═════ Material for this exercise
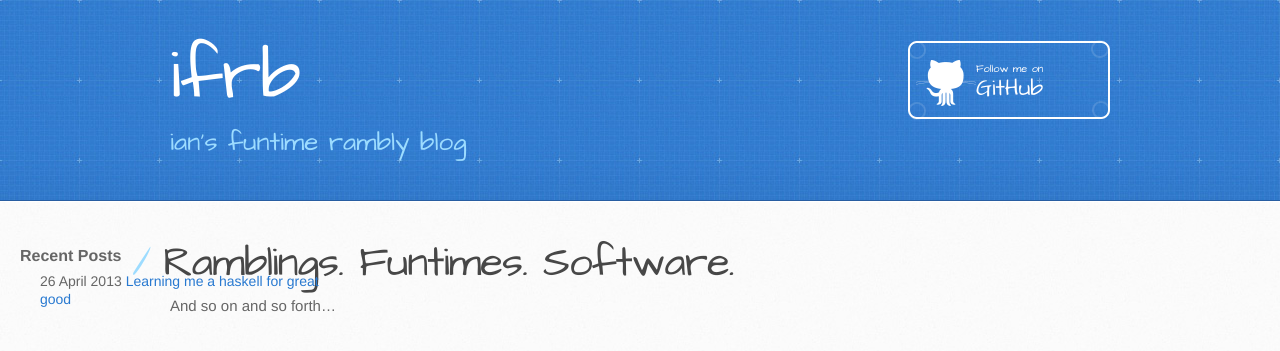
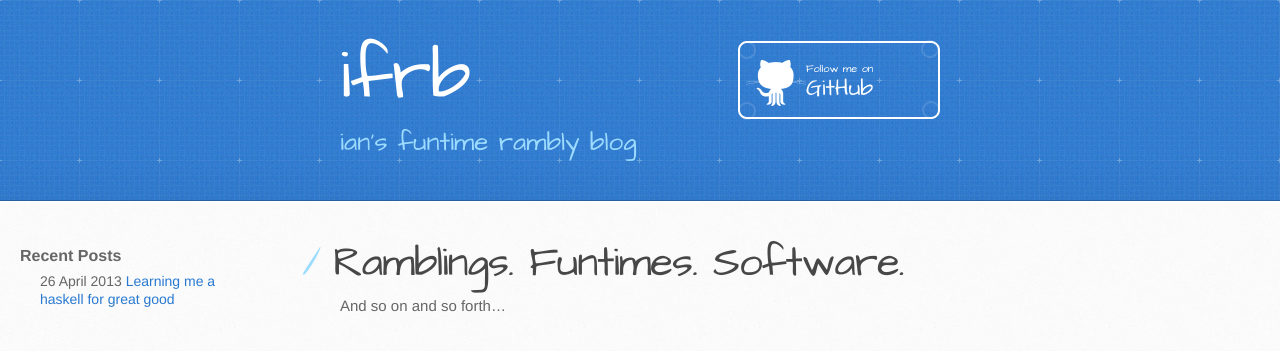
Before and after one commit to kiwipom/kiwipom.github.io, a Jekyll site: the page built from index.md, in a window 1280 px wide. Shown: the top 351 px of the page. Built offline with Jekyll 4.4.1, drawn with Linux system fonts in a browser that asks for light colours.

Commit message:
tweak styles

```diff
--- a/stylesheets/stylesheet.css
+++ b/stylesheets/stylesheet.css
@@ -91,7 +91,7 @@ header h2 {
 
 .inner {
   position: relative;
-  width: 940px;
+  width: 600px;
   margin: 0 auto;
 }
 
@@ -110,7 +110,7 @@ header h2 {
 }
 
 aside#sidebar {
-  width: 300px;
+  width: 240px;
   min-height: 504px;
   position: absolute;
   left: 20px;
```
══════════
Report each line of the data that includes the string "width".

# Solution for this problem
-  width: 940px;
+  width: 600px;
-  width: 300px;
+  width: 240px;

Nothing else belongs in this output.